UPDATE: Hydropower Corporation votes to hire law firm

Lock and Dam 21 at Quincy / KHQA file photo

UPDATED: 4:10 p.m. Friday, Feb. 25, 2011

Quincy's hydropower corporation has voted to hire a Washington D.C. law firm to appeal to the Federal Energy Regulatory Commission.

Van Ness Feldman would help the city appeal last week's denial of a license and permit to proceed with a hydropower project at Lock and Dam 21.Counsel Joe Duesterhaus told the corporation it will cost between $25,000 to $45,000 for the administrative proceeding alone.

He says that amount is reasonable for D.C. law firms.

One member of the corporation noted that one of the firm's attorneys used to work for FERC, and thus is quite familiar with the licensing process.

Mayor John Spring says he finally received official notice from FERC today, but it came with no formal letter.

The city council must agree to plans to hire the law firm and will discuss plans to move forward on Monday.

The City of Quincy has 30 days to appeal.
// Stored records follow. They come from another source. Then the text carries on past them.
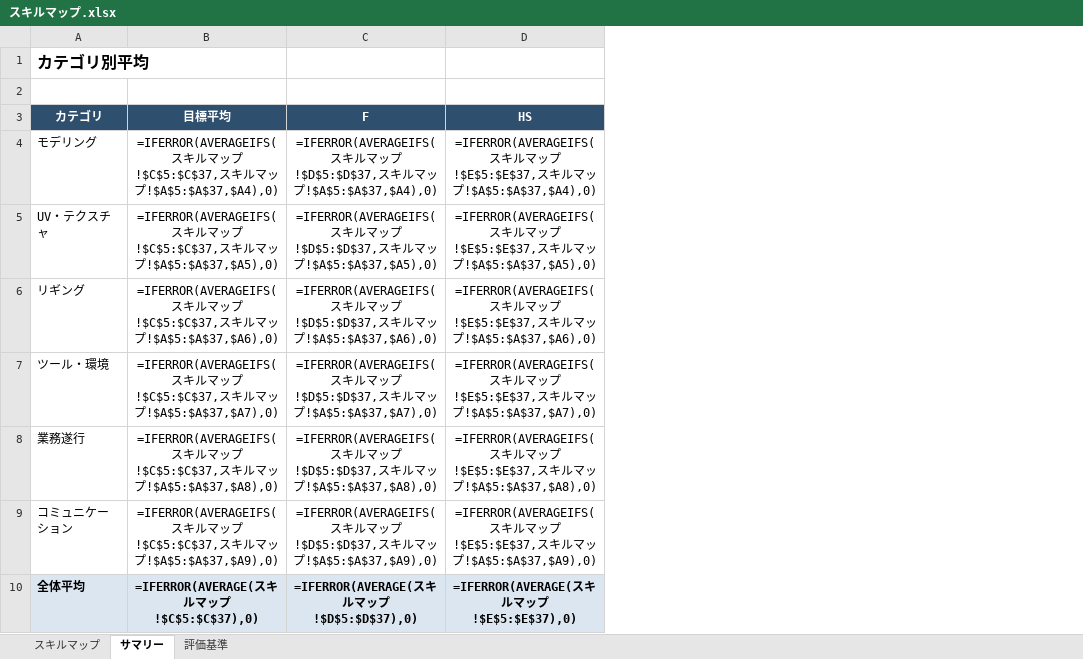
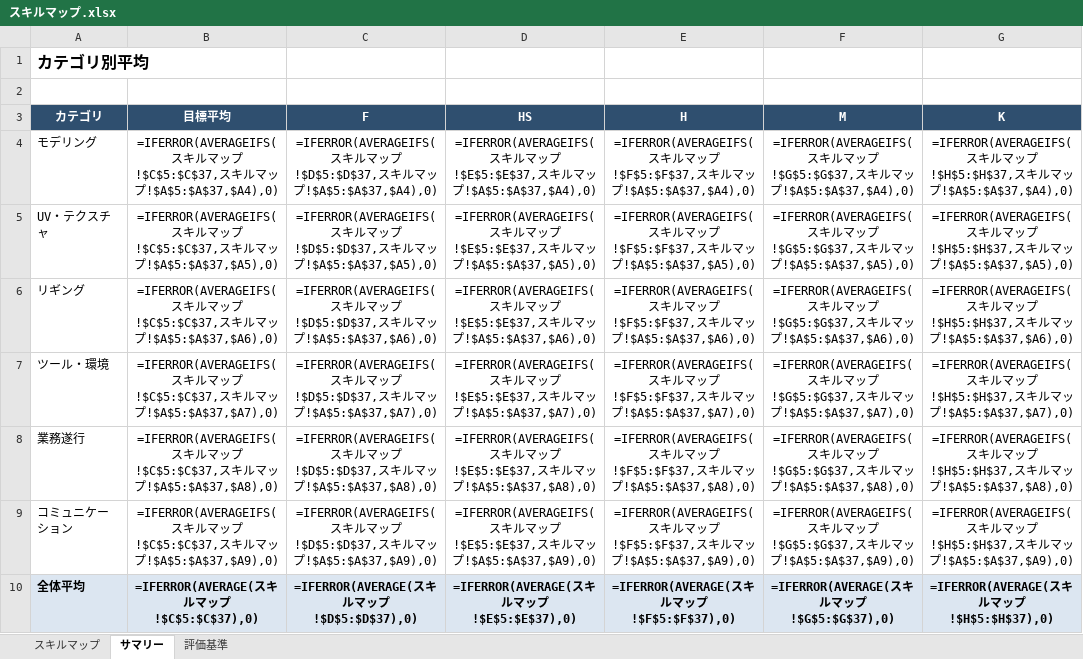
Before and after one commit to hnk1219/codework, an Excel workbook: skillmap/スキルマップ.xlsx, sheet サマリー, drawn as a sheet; values as stored, in another font and other column widths than the file's, no borders; formulas without a stored value are shown as written; charts and pictures not drawn; the diff names each change by its address in the sheet, - before the commit and + after, or states it on an @@ line.

```diff
--- a/skillmap/スキルマップ.xlsx (sheet サマリー)
+++ b/skillmap/スキルマップ.xlsx (sheet サマリー)
+column E (H), rows 4-10: =IFERROR(AVERAGEIFS(スキルマップ!$F$5:$F$37,スキルマップ!$A$5:$A$37,$A4),0) | =IFERROR(AVERAGEIFS(スキルマップ!$F$5:$F$37,スキルマップ!$A$5:$A$37,$A5),0) | =IFERROR(AVERAGEIFS(スキルマップ!$F$5:$F$37,スキルマップ!$A$5:$A$37,$A6),0) | =IFERROR(AVERAGEIFS(スキルマップ!$F$5:$F$37,スキルマップ!$A$5:$A$37,$A7),0) | =IFERROR(AVERAGEIFS(スキルマップ!$F$5:$F$37,スキルマップ!$A$5:$A$37,$A8),0) | =IFERROR(AVERAGEIFS(スキルマップ!$F$5:$F$37,スキルマップ!$A$5:$A$37,$A9),0) | =IFERROR(AVERAGE(スキルマップ!$F$5:$F$37),0)
+column F (M), rows 4-10: =IFERROR(AVERAGEIFS(スキルマップ!$G$5:$G$37,スキルマップ!$A$5:$A$37,$A4),0) | =IFERROR(AVERAGEIFS(スキルマップ!$G$5:$G$37,スキルマップ!$A$5:$A$37,$A5),0) | =IFERROR(AVERAGEIFS(スキルマップ!$G$5:$G$37,スキルマップ!$A$5:$A$37,$A6),0) | =IFERROR(AVERAGEIFS(スキルマップ!$G$5:$G$37,スキルマップ!$A$5:$A$37,$A7),0) | =IFERROR(AVERAGEIFS(スキルマップ!$G$5:$G$37,スキルマップ!$A$5:$A$37,$A8),0) | =IFERROR(AVERAGEIFS(スキルマップ!$G$5:$G$37,スキルマップ!$A$5:$A$37,$A9),0) | =IFERROR(AVERAGE(スキルマップ!$G$5:$G$37),0)
+column G (K), rows 4-10: =IFERROR(AVERAGEIFS(スキルマップ!$H$5:$H$37,スキルマップ!$A$5:$A$37,$A4),0) | =IFERROR(AVERAGEIFS(スキルマップ!$H$5:$H$37,スキルマップ!$A$5:$A$37,$A5),0) | =IFERROR(AVERAGEIFS(スキルマップ!$H$5:$H$37,スキルマップ!$A$5:$A$37,$A6),0) | =IFERROR(AVERAGEIFS(スキルマップ!$H$5:$H$37,スキルマップ!$A$5:$A$37,$A7),0) | =IFERROR(AVERAGEIFS(スキルマップ!$H$5:$H$37,スキルマップ!$A$5:$A$37,$A8),0) | =IFERROR(AVERAGEIFS(スキルマップ!$H$5:$H$37,スキルマップ!$A$5:$A$37,$A9),0) | =IFERROR(AVERAGE(スキルマップ!$H$5:$H$37),0)
```
Also changed, not shown: sheet スキルマップ, charts or pictures.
UPDATED: 5:01 p.m. Thursday, Feb. 24, 2011

The City of Quincy might get legal help to proceed with plans with a hydropower project at Lock and Dam 21.

KHQA's Rajah Maples spoke with City Planner Chuck Bevelheimer Thursday afternoon.
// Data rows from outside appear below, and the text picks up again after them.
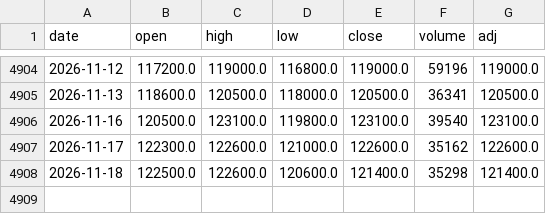
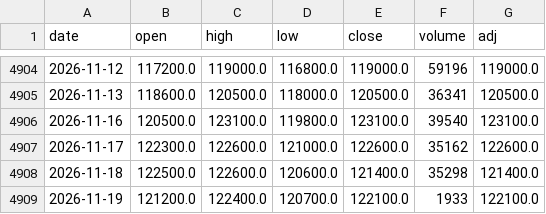
Before and after one commit to sumaho201506/saya-monitor, a CSV file: history/8951.csv, drawn as a sheet; only a part is shown, gaps mark what is left out.

```diff
--- a/history/8951.csv
+++ b/history/8951.csv
@@ -4908 +4908,2 @@ date,open,high,low,close,volume,adj
 2026-11-18,122500.0,122600.0,120600.0,121400.0,35298,121400.0
+2026-11-19,121200.0,122400.0,120700.0,122100.0,1933,122100.0
```
Also changed, not shown: history/1343.csv, history/1398.csv, 8 other files.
He said the city's hydropower corporation will meet Friday at 3 p.m. to discuss hiring Van Ness Feldman, a Washington, D.C. law firm.

The firm would help the city appeal the Federal Energy Regulatory Commission's decision to dismiss Quincy's applications for a license and permit.

Bevelheimer said the city council would have to approve the plans before moving forward.


UPDATED: 1 p.m. Monday, Feb. 21, 2011

Quincy Mayor John Spring told KHQA today he fully intends to be at the meeting in Palmyra on Tuesday morning to discuss the tax structure, and that he is ready to move forward with efforts to get necessary legislation approved by the Missouri General Assembly.


UPDATED: 10:55 a.m. Monday, Feb. 21, 2011

KHQA has confirmed with Mark Stover, Vice President for Corporate Affairs with Hydro Green Energy , that his company is "still quite interested" in developing a low-impact hydropower project at Lock and Dam 21.

Hydro Green Energy lists projects at the Quincy lock and dam, plus at Lock and Dam 20 at Canton and Lock and Dam 22 at Saverton, on its website .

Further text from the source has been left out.